Something big is happening in the U.S. housing market—here’s where 27 leading research firms think it’ll take home prices in 2023 Do you like this Article ? Sign up HERE for your FREE M&M Account to receive more Real Estate related information and news and THIS...
California Buyers Still Can’t Afford Homes
The issue for California residential real estate remains the same. Poor affordability means that despite latent demand, buyers can’t afford the prices of homes in the Golden State. For that reason, many have left to find much cheaper homes in other states. Unemployment will likely be on the rise along with lower business profitability (tech sector continues to lay off workers) which means fewer buyers are likely for 3 to 6 months.
The stronger consumer optimism is running against sticky inflation and a likelihood the FED can’t lower interest rates. But will that discourage buyers in California? Demand is always intense in CA. No other place offers what California has, and buyers today do seem to put lifestyle at the top of their list.
The luxury housing market, like most other real estate sectors, is adjusting to a slowdown.
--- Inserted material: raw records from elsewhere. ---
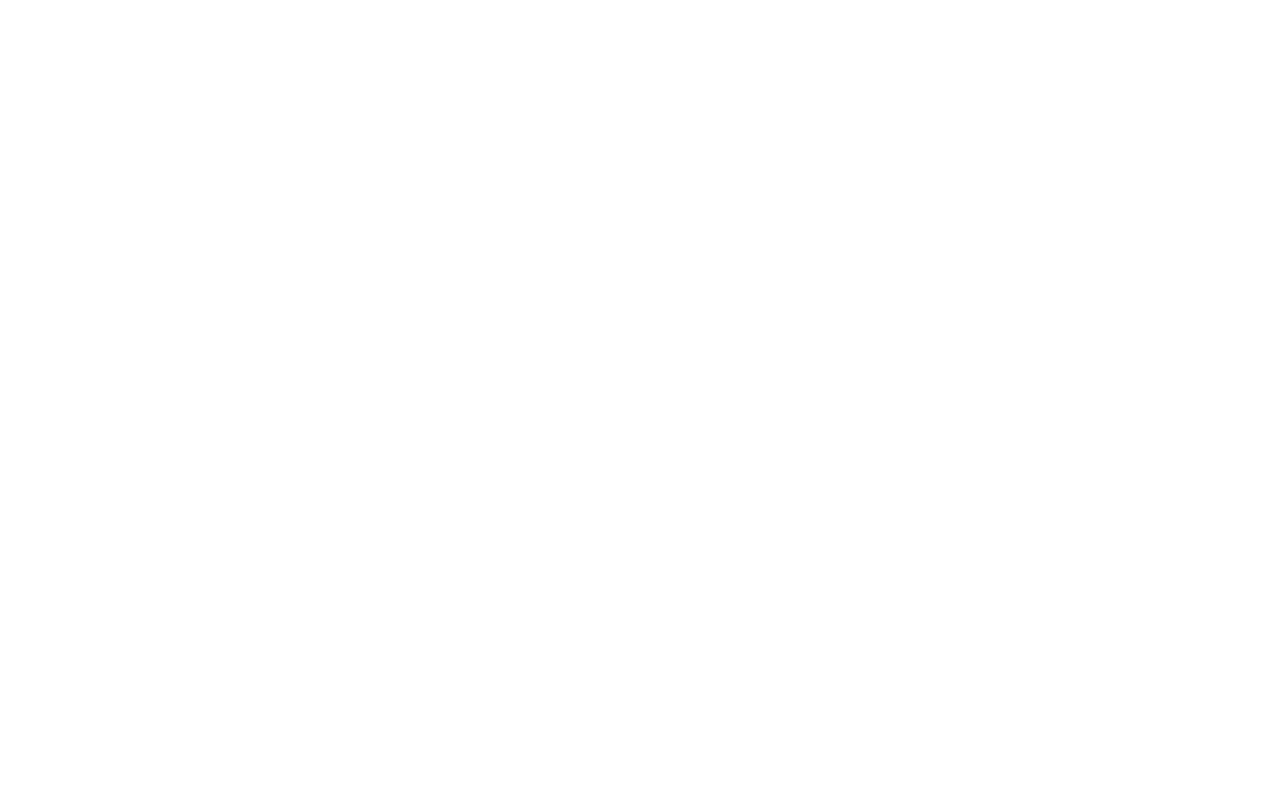
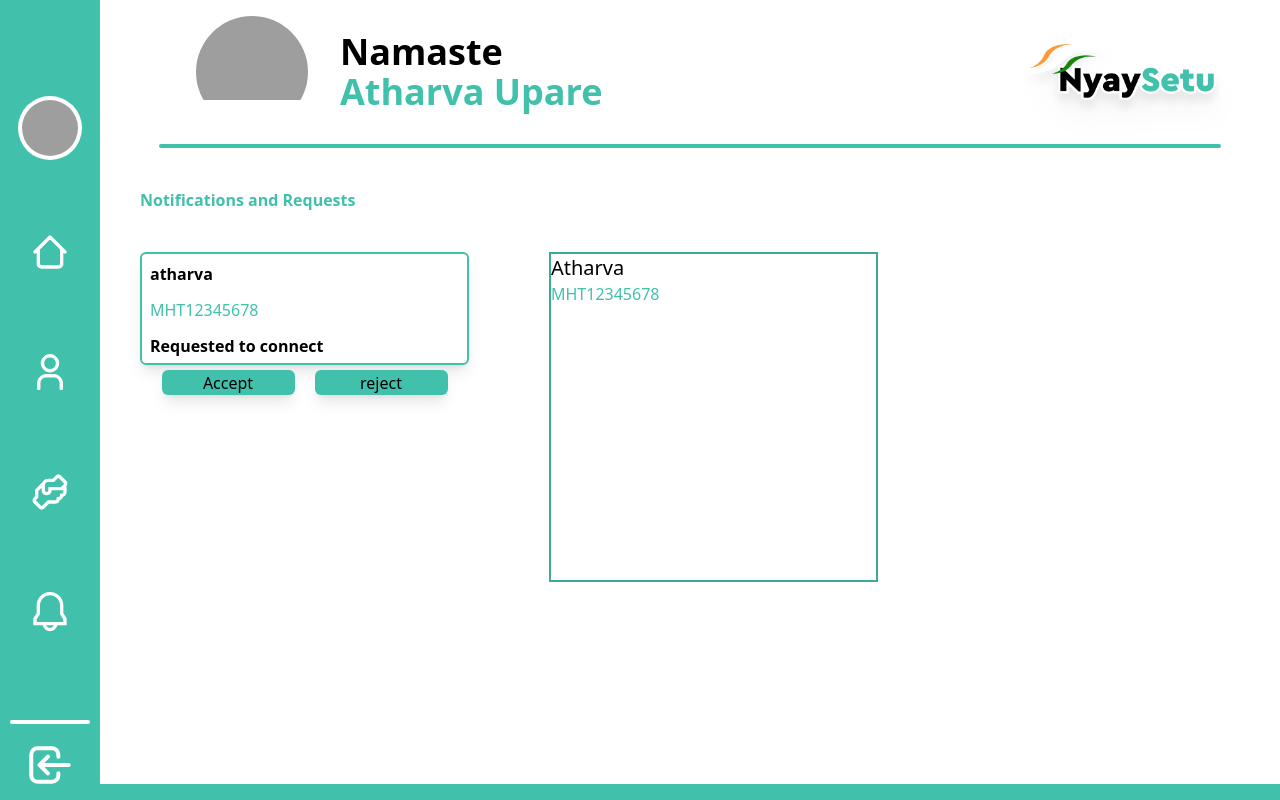
Before and after one commit to Toyashpatil/nyaysetu, a React (Create React App) app: page /admin/Noti in a window 1280 px wide. Before the commit this address had no page. Built offline with nearby package versions, Linux system fonts and the light colour scheme; sample sign-in values are in the browser's storage; grey boxes are pictures that could not be loaded.

Commit message:
feat:Notification center

```diff
--- a/src/App.jsx
+++ b/src/App.jsx
@@ -10,6 +10,7 @@
 import Help from "./pages/Help";
 import Admin from './components/AdminLayout';
 import AdminHome from './pages/admin/AdminHome';
+import Notification from './pages/admin/Notification';
 const App = () => {
   return (
     <div>
@@ -24,6 +25,7 @@
             <Route path='/connect' element={<ConnectToLegalServices/>} ></Route>
             <Route path='/admin' element={<AdminHome/>}></Route>
             <Route path='/help' element={<Help/>}></Route>
+            <Route path='/admin/Noti' element={<Notification/>}></Route>
           </Routes>
         </>
       </BrowserRouter>
--- /dev/null
+++ b/src/components/AdminCardnew.jsx
@@ -0,0 +1,37 @@
+import React from 'react'
+
+const AdminCardnew = ({ name, cnr }) => {
+    return (
+        <div className='shadow-lg h-[113px] w-[329px] rounded-md border-[#41C0AB] border-2 '>
+            <div className='p-2 space-y-3 ' >
+                <div>
+                    <h1 className='font-bold'>
+                        {name}
+                    </h1>
+                </div>
+                <div>
+                    <h1 className='admin_font'>
+                        {cnr}
+                    </h1>
+                </div>
+                <div>
+                    <h1 className='font-bold'>Requested to connect</h1>
+                </div>
+                <div className='flex gap-5 justify-center items-center '>
+                    <div>
+                        <button className=' shadow-lg h-[25px] w-[133px] rounded-md bg-[#41C0AB]'>
+                            Accept
+                        </button>
+                    </div>
+                    <div>
+                        <button className=' shadow-lg h-[25px] w-[133px] rounded-md bg-[#41C0AB]'>
+                            reject
+                        </button>
+                    </div>
+                </div>
+            </div>
+        </div>
+    )
+}
+
+export default AdminCardnew
--- a/src/pages/admin/AdminHome.jsx
+++ b/src/pages/admin/AdminHome.jsx
@@ -8,9 +8,7 @@
         {/* Admin wrapper contains sidebar by default */}
         {/* Only add in children */}
       <Admin>
-        Hello
       </Admin>
-
     </div>
 
   )
--- /dev/null
+++ b/src/pages/admin/Notification.jsx
@@ -0,0 +1,33 @@
+import React from 'react'
+import Admin from '../../components/AdminLayout'
+import AdminCardnew from '../../components/AdminCardnew'
+
+const Notification = () => {
+  return (
+    <div>
+        <Admin>
+            <div>
+            <div className='mt-10 ml-10'>
+                <h1 className='admin_font font-bold'>Notifications and Requests</h1>
+            </div>
+            <div className='mt-10 ml-10 flex gap-20 '>
+                <div>
+                <AdminCardnew name="atharva " cnr="MHT12345678"/>
+                </div>
+                <div className='border-[#3BAB99] border-2 w-[329px] h-[330px]'>
+                    <div>
+                    <h1 className='text-xl'>Atharva</h1>
+                    <h1 className='admin_font'>MHT12345678</h1>
+                    </div>
+
+                </div>
+
+            </div>
+            </div>
+
+        </Admin>
+    </div>
+  )
+}
+
+export default Notification
```
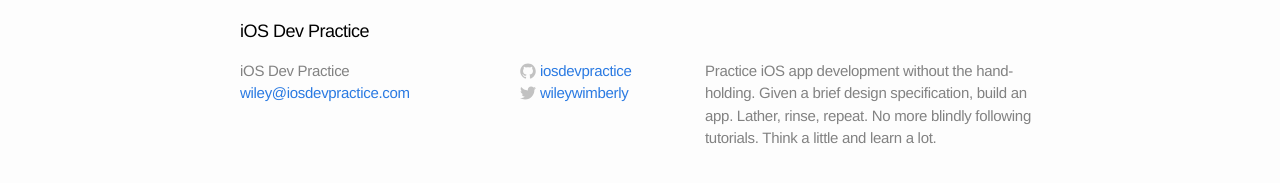
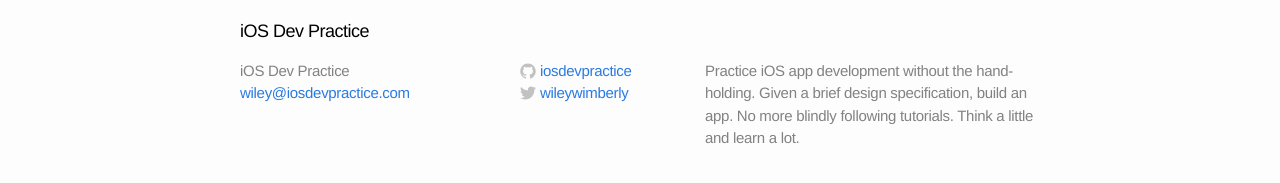
Before and after one commit to iosdevpractice/iosdevpractice.github.io, a Jekyll site: the page built from index.html, in a window 1280 px wide. Shown: the part 288-471 px from the top of the page. Built offline with Jekyll 4.4.1, drawn with Linux system fonts in a browser that asks for light colours.

Commit message:
change description again

```diff
--- a/_config.yml
+++ b/_config.yml
@@ -1,7 +1,7 @@
 # Site settings
 title: iOS Dev Practice
 email: wiley@iosdevpractice.com
-description: "Practice iOS app development without the hand-holding. Given a brief design specification, build an app. Lather, rinse, repeat. No more blindly following tutorials. Think a little and learn a lot."
+description: "Practice iOS app development without the hand-holding. Given a brief design specification, build an app. No more blindly following tutorials. Think a little and learn a lot."
 baseurl: ""
 url: "http://www.iosdevpractice.com"
 twitter_username: wileywimberly
```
Affordability and home size are every bit as much on wealthy buyers’ minds as other consumers. “The reality is we are coming out of one of the best real estate markets in history,” Gary Gold, a luxury property specialist with Coldwell Banker Realty in Beverly Hills, Calif., notes in the latest Coldwell Banker Global Luxury Trends Report. “But that level of demand and price appreciation wasn’t sustainable.”
Nearly 90% of respondents to the Coldwell Banker survey say they believe the real estate market will be better than or the same as 2022 for property investment. The following emerging trends were noted in the report.